Exercise
Read through the data and report every line in which the word "TombstonePUP" occurs.
[[ Material to process open ]]
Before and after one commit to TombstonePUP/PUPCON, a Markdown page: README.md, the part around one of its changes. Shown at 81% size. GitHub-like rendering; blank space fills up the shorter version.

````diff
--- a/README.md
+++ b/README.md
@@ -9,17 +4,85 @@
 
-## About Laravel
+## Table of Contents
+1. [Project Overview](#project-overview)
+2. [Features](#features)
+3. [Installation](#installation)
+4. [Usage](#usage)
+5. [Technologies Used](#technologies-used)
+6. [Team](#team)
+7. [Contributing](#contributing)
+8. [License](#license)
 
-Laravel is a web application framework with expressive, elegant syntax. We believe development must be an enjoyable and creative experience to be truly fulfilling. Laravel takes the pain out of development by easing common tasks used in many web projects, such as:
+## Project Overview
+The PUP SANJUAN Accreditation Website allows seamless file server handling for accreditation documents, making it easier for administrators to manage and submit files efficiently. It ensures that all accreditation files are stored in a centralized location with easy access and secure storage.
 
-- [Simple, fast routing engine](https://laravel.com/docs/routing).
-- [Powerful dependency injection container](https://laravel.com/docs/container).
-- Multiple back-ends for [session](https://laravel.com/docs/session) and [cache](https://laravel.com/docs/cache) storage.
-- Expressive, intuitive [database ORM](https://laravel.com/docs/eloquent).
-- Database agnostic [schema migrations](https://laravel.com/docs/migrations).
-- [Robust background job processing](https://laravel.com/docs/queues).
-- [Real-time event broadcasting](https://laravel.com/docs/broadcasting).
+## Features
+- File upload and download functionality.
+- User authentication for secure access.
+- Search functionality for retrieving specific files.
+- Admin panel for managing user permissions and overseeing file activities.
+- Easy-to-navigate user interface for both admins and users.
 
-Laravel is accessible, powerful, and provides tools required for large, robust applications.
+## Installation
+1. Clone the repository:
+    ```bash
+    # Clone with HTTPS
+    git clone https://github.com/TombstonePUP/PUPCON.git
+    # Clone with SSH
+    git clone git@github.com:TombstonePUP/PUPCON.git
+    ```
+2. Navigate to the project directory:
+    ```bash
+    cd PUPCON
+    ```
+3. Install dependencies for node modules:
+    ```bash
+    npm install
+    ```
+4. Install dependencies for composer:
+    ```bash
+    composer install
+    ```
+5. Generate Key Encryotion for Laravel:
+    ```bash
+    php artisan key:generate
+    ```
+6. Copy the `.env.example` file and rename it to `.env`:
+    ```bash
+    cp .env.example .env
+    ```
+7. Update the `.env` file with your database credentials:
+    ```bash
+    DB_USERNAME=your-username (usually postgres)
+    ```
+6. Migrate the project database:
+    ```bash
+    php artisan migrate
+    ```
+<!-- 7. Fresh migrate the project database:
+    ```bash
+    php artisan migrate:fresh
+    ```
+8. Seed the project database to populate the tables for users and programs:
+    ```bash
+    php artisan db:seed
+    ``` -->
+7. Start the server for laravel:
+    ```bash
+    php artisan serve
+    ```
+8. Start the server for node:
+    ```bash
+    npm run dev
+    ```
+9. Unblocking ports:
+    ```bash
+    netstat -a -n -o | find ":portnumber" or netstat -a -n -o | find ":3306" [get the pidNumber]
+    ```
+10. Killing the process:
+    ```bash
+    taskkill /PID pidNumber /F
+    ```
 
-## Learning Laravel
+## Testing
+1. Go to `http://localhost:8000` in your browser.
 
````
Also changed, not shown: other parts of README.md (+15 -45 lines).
[[ Material to process closed ]]
Task answer
Before and after one commit to TombstonePUP/PUPCON, a Markdown page: README.md, the part around one of its changes. Shown at 81% size. GitHub-like rendering; blank space fills up the shorter version.
+    git clone https://github.com/TombstonePUP/PUPCON.git
+    git clone git@github.com:TombstonePUP/PUPCON.git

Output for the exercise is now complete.